A trust in Crown Point, Indiana is a legal arrangement for the management of property by one person, for the benefit of another. In the simplest possible terms, if property is held in trust, it is possessed and controlled by one person, but it is technically owned by another person, who benefits from the property.
Trusts serve a number of purposes. For example, they can be set up to ensure that the beneficiary (say, a child) will perpetually have enough money to live off of, but will be unable to spend it all on frivolities.
A trust can make as many or as few allowances as the person creating it wants. For example, a trust could be set up which permits the beneficiary to spend the money on educational expenses, and nothing else.
A trust could, of course, be much more permissive, if the creator of the trust wants it to be. You could set up a trust authorizing the beneficiary to spend as much of the money in it as they like, on anything. Of course, in such a situation, the trust fund might not last very long, especially if the beneficiary is a younger person.
What to Include in Any Crown Point, IN Trust
There are 4 distinct elements that must be present for any trust to be valid in Crown Point, Indiana. The first element is the purpose - in drafting a trust document, the purpose that the trust is serving must be expressed.

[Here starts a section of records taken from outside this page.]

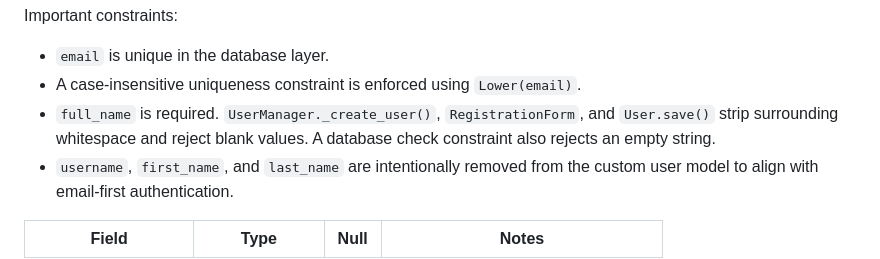
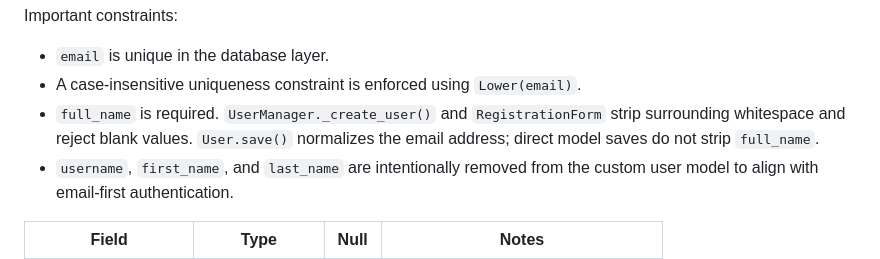
Before and after one commit to kennethvelasco-dev/curator-class-forum, a Markdown page: docs/database-schema.md, the part around the change. Drawn GitHub-style.

Commit message:
docs(accounts): clarify full name normalization boundaries

```diff
--- a/docs/database-schema.md
+++ b/docs/database-schema.md
@@ -26,7 +26,7 @@ Important constraints:
 
 - `email` is unique in the database layer.
 - A case-insensitive uniqueness constraint is enforced using `Lower(email)`.
-- `full_name` is required. `UserManager._create_user()`, `RegistrationForm`, and `User.save()` strip surrounding whitespace and reject blank values. A database check constraint also rejects an empty string.
+- `full_name` is required. `UserManager._create_user()` and `RegistrationForm` strip surrounding whitespace and reject blank values. `User.save()` normalizes the email address; direct model saves do not strip `full_name`.
 - `username`, `first_name`, and `last_name` are intentionally removed from the custom user model to align with email-first authentication.
 
 | Field | Type | Null | Notes |
```
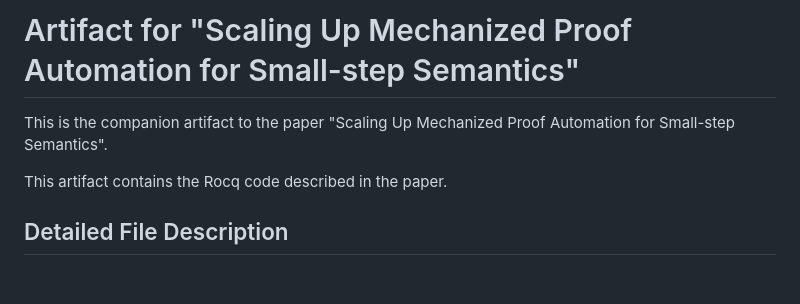
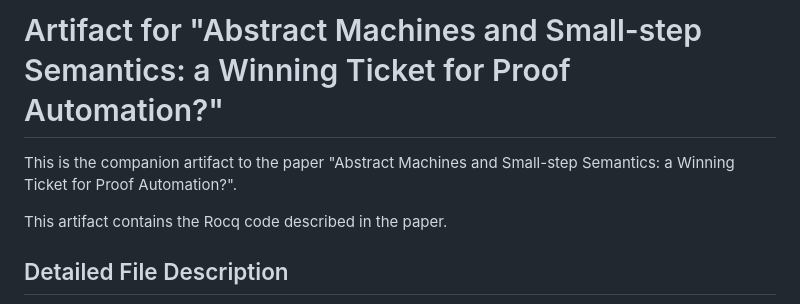
Before and after one commit to CatalaLang/catala-formalization, a Markdown page: README.md, the part around the change. Drawn GitHub-style; blank space fills up the shorter version.

Commit message:
changing title

```diff
--- a/README.md
+++ b/README.md
@@ -1,7 +1,6 @@
-# Artifact for "Scaling Up Mechanized Proof Automation for Small-step Semantics"
+# Artifact for "Abstract Machines and Small-step Semantics: a Winning Ticket for Proof Automation?"
 
-This is the companion artifact to the paper "Scaling Up Mechanized Proof
-Automation for Small-step Semantics".
+This is the companion artifact to the paper "Abstract Machines and Small-step Semantics: a Winning Ticket for Proof Automation?".
 
 This artifact contains the Rocq code described in the paper.
 
```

Second, the trust needs a trustee. The trustee will have possession of the property or money that is being held in trust, and will be responsible for putting it to the use that the creator of the trust intended.
The third required element to make a valid trust is the beneficiary or beneficiaries. Because a trust, by definition, is set up to benefit someone or something, that entity must be identified in the trust. However, if the person(s) meant to benefit from the trust do not yet exist, they can still be valid beneficiaries, as long as they are part of an identifiable class of people, and can be easily identified if they are born. For example, you could set up a trust to benefit your grandchildren, even if you don't truly have any grandchildren yet.

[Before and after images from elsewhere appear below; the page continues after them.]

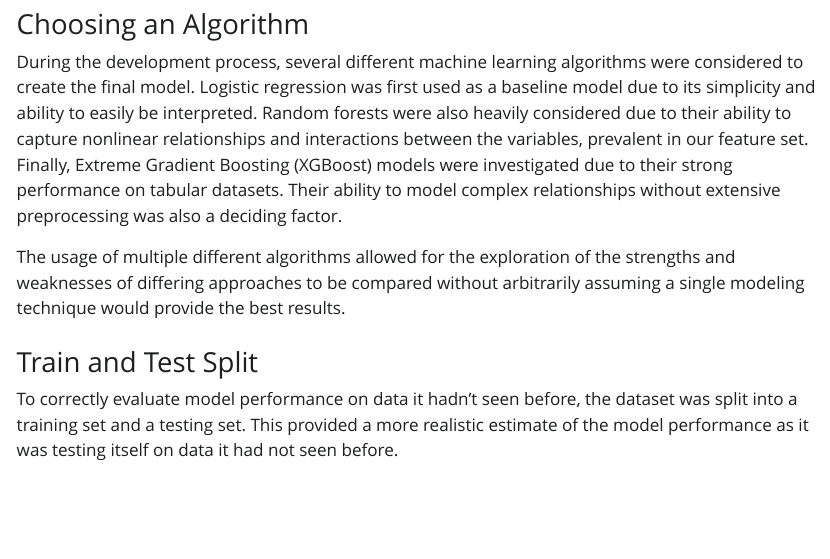
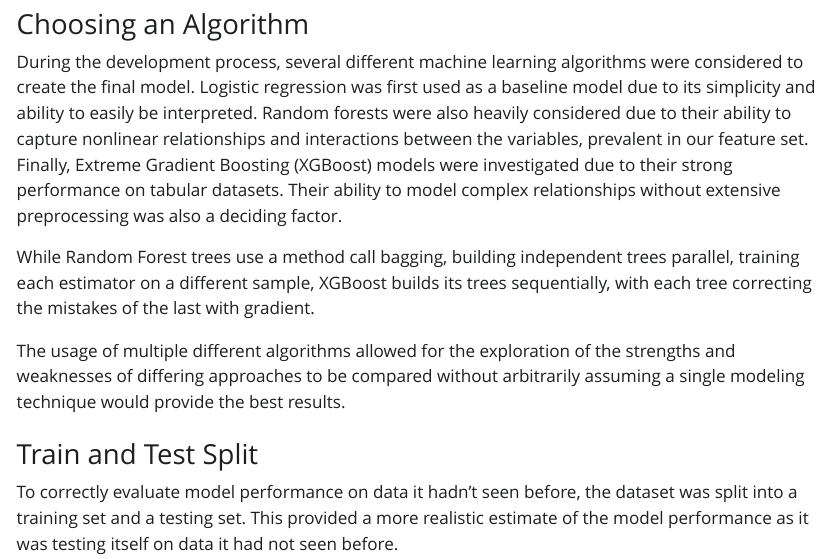
Before and after one commit to JacobRasmussen06/nhl-breakout-prediction, a Quarto document (report/report.qmd): the page in a window 1100 px wide, from 3680 px down. The pictures show the output file report/report.html that the author committed with the source, opened offline; Quarto's library style sheets are replaced by a plain one without menus.

Commit message:
(Hopefully) Final Commit

```diff
--- a/report/report.qmd
+++ b/report/report.qmd
@@ -71,6 +71,8 @@ Once the target variable was defined and a feature set was established, the prob
 ### Choosing an Algorithm
 
 During the development process, several different machine learning algorithms were considered to create the final model. Logistic regression was first used as a baseline model due to its simplicity and ability to easily be interpreted. Random forests were also heavily considered due to their ability to capture nonlinear relationships and interactions between the variables, prevalent in our feature set. Finally, Extreme Gradient Boosting (XGBoost) models were investigated due to their strong performance on tabular datasets. Their ability to model complex relationships without extensive preprocessing was also a deciding factor.
+
+While Random Forest trees use a method call bagging, building independent trees parallel, training each estimator on a different sample, XGBoost builds its trees sequentially, with each tree correcting the mistakes of the last with gradient.
 
 The usage of multiple different algorithms allowed for the exploration of the strengths and weaknesses of differing approaches to be compared without arbitrarily assuming a single modeling technique would provide the best results.
 
```
Also changed, not shown: report/report.html.
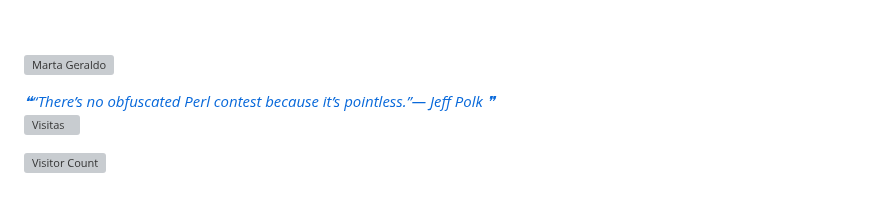
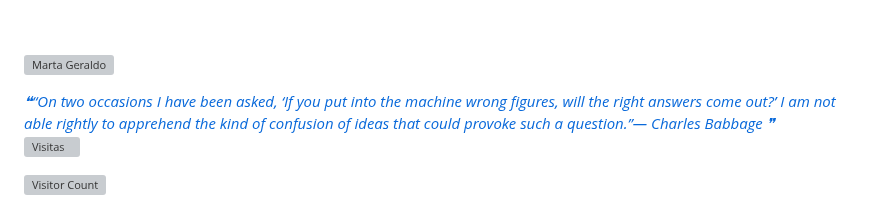
Before and after one commit to mggcode/mggcode, a Markdown page: README.md, the part around the change. Rendered like a GitHub page; grey boxes are pictures that could not be loaded.

Commit message:
Update with quote-readme

```diff
--- a/README.md
+++ b/README.md
@@ -630,7 +630,7 @@ I am always looking for new challenges and opportunities to grow professionally.
 
 <a href="https://github.com/marketplace/actions/quote-readme">
 <!--STARTS_HERE_QUOTE_README-->
-<i>❝“There’s no obfuscated Perl contest because it’s pointless.”— Jeff Polk   ❞</i>
+<i>❝“On two occasions I have been asked, ‘If you put into the machine wrong figures, will the right answers come out?’  I am not able rightly to apprehend the kind of confusion of ideas that could provoke such a question.”— Charles Babbage   ❞</i>
 <!--ENDS_HERE_QUOTE_README-->
  </a>
 
```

Finally, and perhaps most importantly, the trust requires a "body." The body of a trust is the thing (typically, but not always, money) that is directly being held in trust, and therefore overseen by the trustee, and used to help the beneficiary.
Can A Crown Point, Indiana Trust Drafting Attorney Help?

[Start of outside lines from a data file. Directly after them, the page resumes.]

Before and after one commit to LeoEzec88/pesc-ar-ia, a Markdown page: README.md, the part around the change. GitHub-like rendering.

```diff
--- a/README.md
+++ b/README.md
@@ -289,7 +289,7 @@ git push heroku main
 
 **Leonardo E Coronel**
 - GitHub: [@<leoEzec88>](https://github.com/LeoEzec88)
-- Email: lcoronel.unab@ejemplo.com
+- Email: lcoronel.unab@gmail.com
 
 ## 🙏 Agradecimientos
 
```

While the elements of a valid trust are fairly simple and easy to memorize, drafting a trust that is likely to be carried out according to your wishes can be fairly difficult. For that reason, a Crown Point, Indiana attorney specializing in estate planning can be invaluable.